“The game of life is a game of everlasting learning. At least it is if you want to win.” — Warren Buffett, 2013
If you want to get rich, follow these four business rules:
1. Buy quality assets (companies, real estate, stocks, etc.) with proven track records. Leave the flavor-of-the-week, flash-in-the-pans for sucker investors!
2. Find a great manager to oversee your assets so you’ll have more time to search for your next opportunity.
3. Never put all your (nest) eggs in one basket, no matter how good one investment seems.
4. Repeat steps 1-3.
Such an investment policy has made Warren Buffett one of the world’s richest human beings.
In 1970, Buffett’s investment vehicle, Berkshire Hathaway, began investing in Blue Chip Stamps, a popular loyalty program that awarded stamps to customers, based on the size of their retail purchases. Licking and entering the stamps into booklets that could be redeemed for merchandise became a nationwide obsession. (I remember accompanying my parents to a redemption store to exchange my Blue Chip Stamps for my first baseball glove, a Larry Sherry model.)
At the time, Buffet thought his investment was the next best thing to minting money. “When I was told that even certain brothels and mortuaries gave stamps to their patrons, I felt I had finally found a sure thing,” he said. Blue Chip Stamps had 1970 sales of $126 million, as about 60 billion “stamps were licked by savers, pasted into books, and taken to Blue Chip redemption stores.” By 1980, however, sales slumped to $19.4 million and by 1990, sales were a minuscule $1.5 million. As computerization developed, less cumbersome loyalty programs were developed.
Even though Blue Chip Stamps was throwing off tons of cash in the early ’70s, Buffett didn’t sit still or stay content. Rather in 1972, he obtained a controlling interest in See’s Candies before later acquiring 100% of the company for $25 million.
In the more than half century that See’s was in business before Buffett gobbled it up like a box of milk chocolate buttercreams, See’s had more than proven itself after opening its first shop on Western Ave. in Los Angeles in 1921.
By the mid-1920s, there were a dozen of the sparkling, black and white shops designed to resemble Mary See’s home kitchen. During the Depression, that number expanded to 30, showing that a powerful business idea and a great product can blossom in any era. By 1936, See’s had expanded to San Francisco. After World War II, the company continued to grow with the arrival of the shopping mall. All the time, customers continued to patronize its stores and products like honey bees returning to the hive.
By investing in See’s, whose slogan remains “quality without compromise,” Buffett had recognized that See’s wasn’t just another business pushing chocolate commodities; it was a unique, proprietary brand that commanded extreme loyalty in the marketplace for which he and consumers would always be willing to pay extra. (What’s a pound of See’s cost today, $20, and we don’t bat an eye paying it!)
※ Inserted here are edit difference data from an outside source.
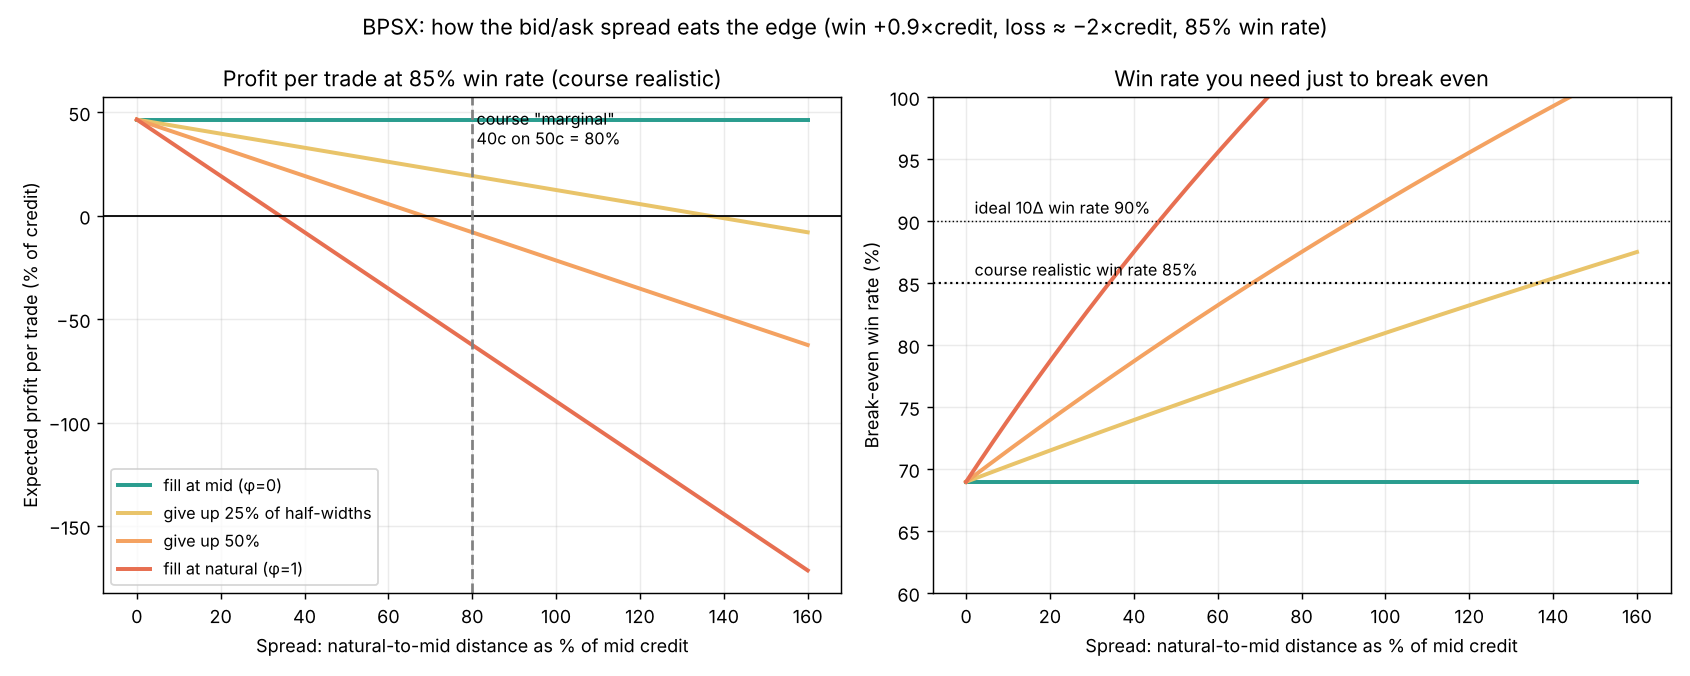
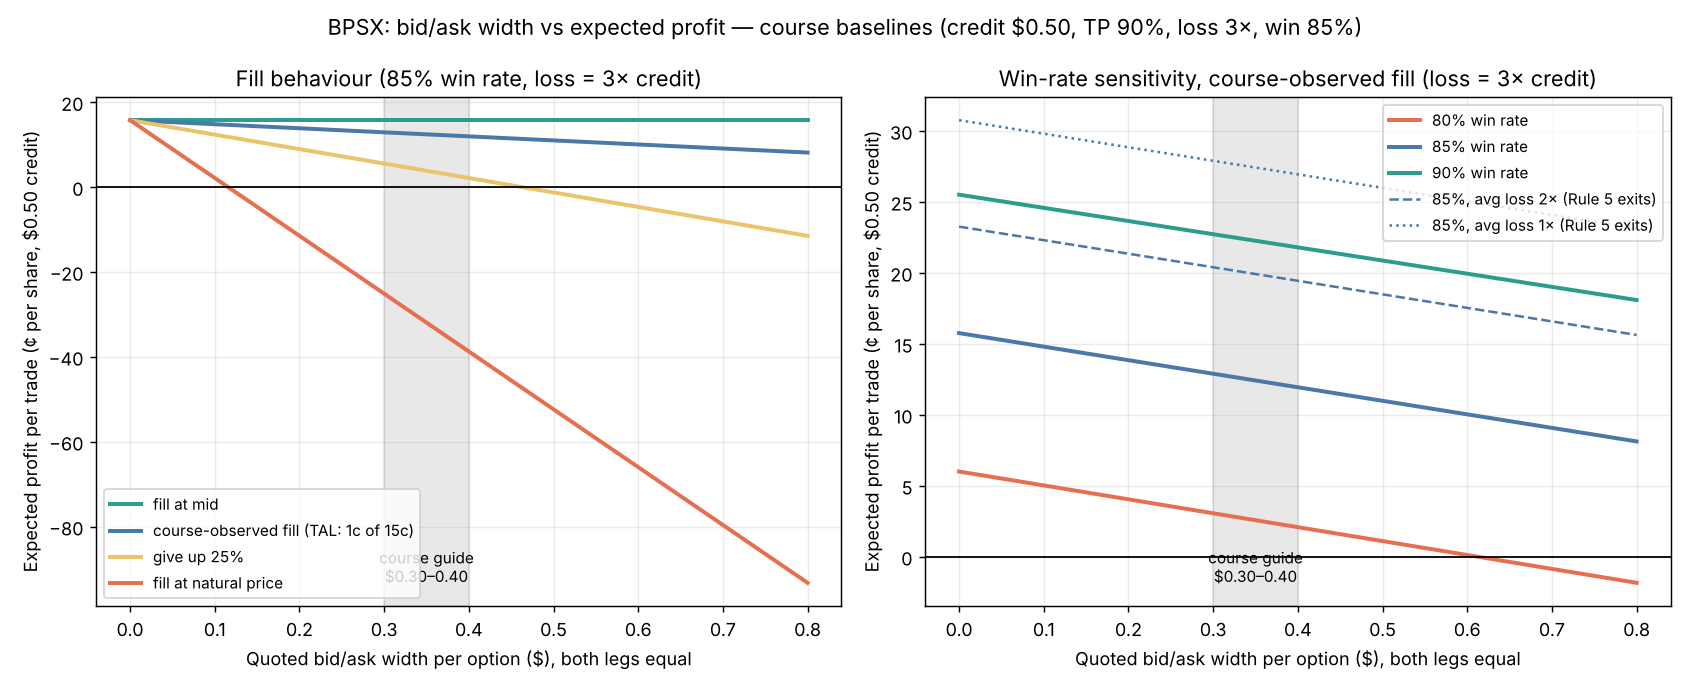
Spread vs profit plot on course baselines
Claude-Session: https://claude.ai/code/session_0116kmSuV8oiKBdSivZMZaz3

diff --git a/docs/spread_vs_profit.py b/docs/spread_vs_profit.py
@@ -1,40 +1,33 @@
-"""Spread vs profit for BPSX, using the course payoff arithmetic (OPTIONS_MASTER_DOCUMENT.md).
-r = H/credit, H = (short width + long width)/2 = natural-to-mid distance. Credit normalised to 1."""
+"""BPSX spread vs profit using the COURSE baselines (OPTIONS_MASTER_DOCUMENT.md, BPSX chapter).
+Credit $0.50/share (Netflix, Alibaba, TAL examples: 0.45-0.96); win +0.9*credit (Rule 1); managed loss -3*credit
+(Rule 4: "you lose three times your money"; Rule 5 exits usually cost 1-2x); win rate 80/85/90% (85% realistic);
+bid/ask guide under $0.30-0.40 per option; fills near mid (TAL: IB default 0.30, mid 0.45, filled 0.44-0.45;
+Netflix quote 4.50 filled 4.40); closing debits 1-3 cents.  Both legs assumed equally wide: H = width (natural-to-mid)."""
 import numpy as np, matplotlib
 matplotlib.use('Agg')
 import matplotlib.pyplot as plt
-
-TP, LOSS, EXIT_TP = 0.9, 2.0, 0.25   # take-profit share, avg loss (x credit), TP exit crosses 25% as wide (near-worthless)
-def ev(r, phi, win, loss=LOSS):
-    entry = phi*r                      # credit given up crossing from mid at entry
-    tp_exit = EXIT_TP*phi*r            # closing at ~1-3c debit
-    stop_exit = phi*r                  # stop exit is a marketable buyback
-    gain = TP - entry - tp_exit
-    lose = loss + entry + stop_exit
-    return win*gain - (1-win)*lose
-def breakeven_win(r, phi, loss=LOSS):
-    entry=phi*r; gain=TP-entry-EXIT_TP*phi*r; lose=loss+entry+phi*r
-    return lose/(gain+lose)
-
-r = np.linspace(0, 1.6, 200)
-fig, ax = plt.subplots(1, 2, figsize=(13, 5.2))
-styles = [(0.0,'fill at mid (φ=0)','#2a9d8f'),(0.25,'give up 25% of half-widths','#e9c46a'),(0.5,'give up 50%','#f4a261'),(1.0,'fill at natural (φ=1)','#e76f51')]
-for phi,lab,c in styles:
-    ax[0].plot(r*100, [ev(x,phi,0.85)*100 for x in r], color=c, lw=2.2, label=lab)
-ax[0].axhline(0,color='k',lw=1);ax[0].axvline(80,color='grey',ls='--');ax[0].text(81,ax[0].get_ylim()[1]*.9,'course "marginal"\n40c on 50c = 80%',fontsize=9,va='top')
-ax[0].set_xlabel('Spread: natural-to-mid distance as % of mid credit');ax[0].set_ylabel('Expected profit per trade (% of credit)')
-ax[0].set_title('Profit per trade at 85% win rate (course realistic)');ax[0].legend(fontsize=9);ax[0].grid(alpha=.25)
-for phi,lab,c in styles:
-    ax[1].plot(r*100, [breakeven_win(x,phi)*100 for x in r], color=c, lw=2.2, label=lab)
-ax[1].axhline(85,color='k',ls=':',lw=1.2);ax[1].text(2,85.6,'course realistic win rate 85%',fontsize=9)
-ax[1].axhline(90,color='k',ls=':',lw=.8);ax[1].text(2,90.6,'ideal 10Δ win rate 90%',fontsize=9)
-ax[1].set_ylim(60,100);ax[1].set_xlabel('Spread: natural-to-mid distance as % of mid credit');ax[1].set_ylabel('Break-even win rate (%)')
-ax[1].set_title('Win rate you need just to break even');ax[1].grid(alpha=.25)
-fig.suptitle('BPSX: how the bid/ask spread eats the edge (win +0.9×credit, loss ≈ −2×credit, 85% win rate)',fontsize=12)
+C=0.50; TP=0.9; EXIT_TP=0.25
+def ev(width, phi, win, loss=3.0):
+    H=width                         # (short width + long width)/2 with equal legs
+    entry=phi*H; gain=TP*C-entry-EXIT_TP*phi*H; lose=loss*C+entry+phi*H
+    return win*gain-(1-win)*lose    # $ per share
+w=np.linspace(0,0.8,161)
+fig,ax=plt.subplots(1,2,figsize=(13,5.3))
+fills=[(0.0,'fill at mid','#2a9d8f'),(0.07,'course-observed fill (TAL: 1c of 15c)','#4c78a8'),(0.25,'give up 25%','#e9c46a'),(1.0,'fill at natural price','#e76f51')]
+for phi,lab,c in fills: ax[0].plot(w,[ev(x,phi,.85)*100 for x in w],color=c,lw=2.2,label=lab)
+ax[1].set_title('Win-rate sensitivity, course-observed fill (loss = 3× credit)')
+for win,c in [(.80,'#e76f51'),(.85,'#4c78a8'),(.90,'#2a9d8f')]: ax[1].plot(w,[ev(x,.07,win)*100 for x in w],color=c,lw=2.2,label=f'{int(win*100)}% win rate')
+for loss,ls in [(2.0,'--'),(1.0,':')]: ax[1].plot(w,[ev(x,.07,.85,loss)*100 for x in w],color='#4c78a8',ls=ls,lw=1.4,label=f'85%, avg loss {loss:.0f}× (Rule 5 exits)')
+for a in ax:
+    a.axhline(0,color='k',lw=1);a.axvspan(.30,.40,color='grey',alpha=.18);pass
+    a.set_xlabel('Quoted bid/ask width per option ($), both legs equal');a.set_ylabel('Expected profit per trade (¢ per share, $0.50 credit)');a.grid(alpha=.25)
+ax[0].set_title('Fill behaviour (85% win rate, loss = 3× credit)')
+ax[0].legend(fontsize=8.5,loc='lower left');ax[1].legend(fontsize=8.5,loc='upper right')
+for a in ax: a.annotate('course guide\n$0.30–0.40',xy=(.35,a.get_ylim()[0]+(a.get_ylim()[1]-a.get_ylim()[0])*.04),ha='center',va='bottom',fontsize=8.5)
+fig.suptitle('BPSX: bid/ask width vs expected profit — course baselines (credit $0.50, TP 90%, loss 3×, win 85%)',fontsize=12)
 fig.tight_layout();fig.savefig('docs/spread_vs_profit.png',dpi=130)
-print('r%  phi=0  .25  .5  1   (EV % of credit @85%)')
-for x in (0,.2,.4,.6,.8,1.0,1.2):
-    print(int(x*100),[round(ev(x,p,.85)*100,1) for p,_,_ in styles],' breakeven win@.25:',round(breakeven_win(x,.25)*100,1))
-# zero-EV spread for each phi
-for p,l,_ in styles[1:]:
-    z=next(x for x in np.linspace(0,10,10001) if ev(x,p,.85)<=0);print(l,'EV hits zero at r=',round(z*100),'%')
+print('width$ | mid | observed | 25% | natural   (cents/share, 85% win, 3x loss)')
+for x in (0,.1,.2,.3,.4,.5,.6,.8): print(x,[round(ev(x,p,.85)*100,1) for p,_,_ in fills])
+print('zero-EV width:',{l:next((round(x,2) for x in np.linspace(0,3,3001) if ev(x,p,.85)<=0),None) for p,l,_ in fills})
+print('win rate needed at 0.40 width:',{l:(round(next((wr for wr in np.linspace(.5,1,5001) if ev(.4,p,wr)>=0),float('nan'))*100,1)) for p,l,_ in fills})
+print('win rate needed at 0 width:',round(next(wr for wr in np.linspace(.5,1,5001) if ev(0,0,wr)>=0)*100,1))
At a 1996 luncheon in San Francisco, Buffett’s business partner, Charlie Munger, revealed that See’s was the first high-quality business that Berkshire ever bought. Previously, Berkshire had focused on purchasing undervalued assets on the cheap. The See’s acquisition forever influenced their thinking to buy businesses with a dominant reputation and transcendent brand recognition, even if they had to dig a little deeper into their pockets.
So, it should not come as any surprise that Buffett in a handshake deal in 1983 also bought a majority interest in the Nebraska Furniture Mart. Unfamiliar with the Nebraska Furniture Mart? Well, it just happens to be the largest home furnishing store in North America. Oh, and by the way, the store features See’s Candies, keeping it all in Buffett’s growing empire, of course.
Like See’s Candies, the Nebraska Furniture Mart displayed a knack for spinning off profits in good times and bad, reflecting the old-fashioned values of its Belarus-born founder, Rose Blumkin, who started the business in 1937 on a $500 investment. She worked in the business until age 103.
By comparison, Buffett, who will turn 83 this month (Aug. 30), is a spring chicken whose stock picks are mimicked by savvy investors around the world, and why not! For the second quarter of 2013, profits at Berkshire Hathaway jumped 46%. Over the past 30 years, Berkshire has produced 18.3% annualized returns compared to just 10.8% for the S&P 500.
So, while it may be cool to move like Jagger, it’s also hip (or fly) to invest more like Buffett.
Again, it’s easy: Buy quality, find and put your trust in good managers, and respect your elders (Mary See was 57 when she opened her first See’s Candies with her son Charles).
It also wouldn’t hurt to hang a vintage portrait of your mom in every store as a reminder of who helped give you your start in life! Nothing too fancy … Black & White will do!
See’s the Day,